As the site’s largest and most advanced telescope, the 74-inch reflector was the Observatory’s primary research instrument throughout its lifetime. Its completion in 1955 was critical to Mount Stromlo’s shift from solar to stellar astronomy. The telescope was capable of looking deep into space, and contributed to our understanding of the life-cycles of stars and galaxies.
The reflector had three focal arrangements, each of which allowed different astronomical techniques. One of the most powerful high-dispersion spectrographs in the world was permanently mounted on the Coudé focus – an instrument that astronomers could use to separate incoming light into a frequency spectrum. The telescope was also capable of advanced CCD imaging (charge-couple device - the same technology used in digital cameras) to produce high-quality photographs. The 74-inch reflector was so big that it initially required two people to function – one to operate the instrument attached to the focal arrangement, and another to drive the telescope and monitor the weather.

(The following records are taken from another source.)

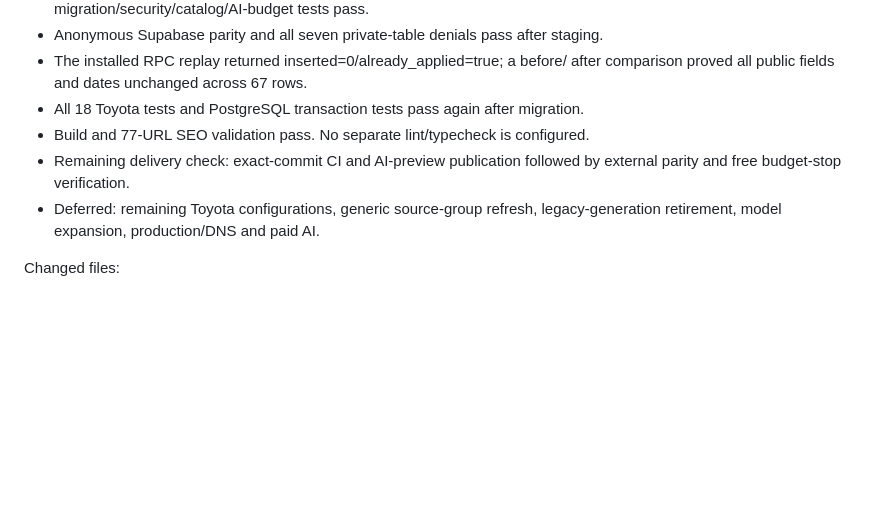
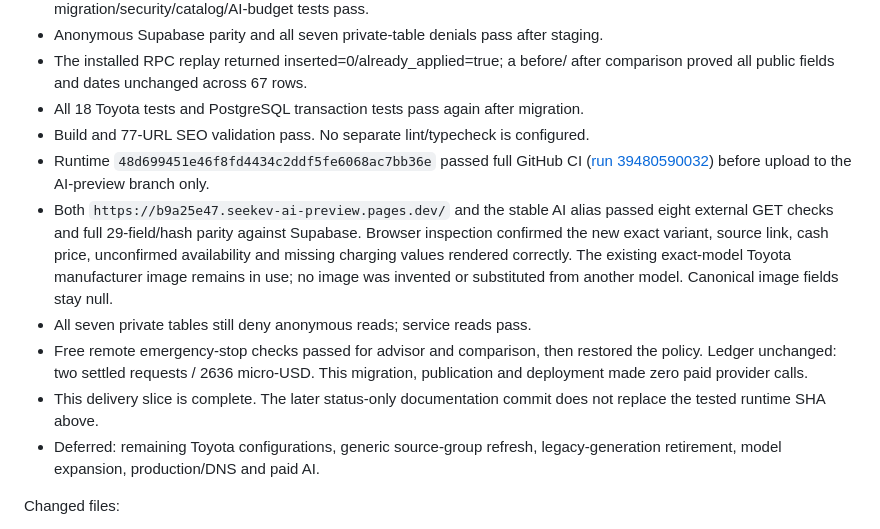
Before and after one commit to robertbajo-png/swedish-ev-advisor, a Markdown page: docs/toyota-variant-publication.md, the part around the change. GitHub-like rendering; blank space fills up the shorter version.

Commit message:
Record migration 011 publication and verified preview

```diff
--- a/docs/toyota-variant-publication.md
+++ b/docs/toyota-variant-publication.md
@@ -78,8 +78,21 @@ filled from another motorization, model maxima, leasing or previous generation.
   after comparison proved all public fields and dates unchanged across 67 rows.
 - All 18 Toyota tests and PostgreSQL transaction tests pass again after migration.
 - Build and 77-URL SEO validation pass. No separate lint/typecheck is configured.
-- Remaining delivery check: exact-commit CI and AI-preview publication followed
-  by external parity and free budget-stop verification.
+- Runtime `48d699451e46f8fd4434c2ddf5fe6068ac7bb36e` passed full GitHub CI
+  ([run 39480590032](https://github.com/robertbajo-png/swedish-ev-advisor/actions/runs/39480590032))
+  before upload to the AI-preview branch only.
+- Both `https://b9a25e47.seekev-ai-preview.pages.dev/` and the stable AI alias
+  passed eight external GET checks and full 29-field/hash parity against Supabase.
+  Browser inspection confirmed the new exact variant, source link, cash price,
+  unconfirmed availability and missing charging values rendered correctly.
+  The existing exact-model Toyota manufacturer image remains in use; no image
+  was invented or substituted from another model. Canonical image fields stay null.
+- All seven private tables still deny anonymous reads; service reads pass.
+- Free remote emergency-stop checks passed for advisor and comparison, then
+  restored the policy. Ledger unchanged: two settled requests / 2636 micro-USD.
+  This migration, publication and deployment made zero paid provider calls.
+- This delivery slice is complete. The later status-only documentation commit
+  does not replace the tested runtime SHA above.
 - Deferred: remaining Toyota configurations, generic source-group refresh,
   legacy-generation retirement, model expansion, production/DNS and paid AI.
 
```
Also changed, not shown: docs/deployment-status.md (+10 -4 lines).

The telescope was destroyed in the 2003 firestorm, but remains in situ.
You can see inside the 74-inch dome on our Virtual Tours page.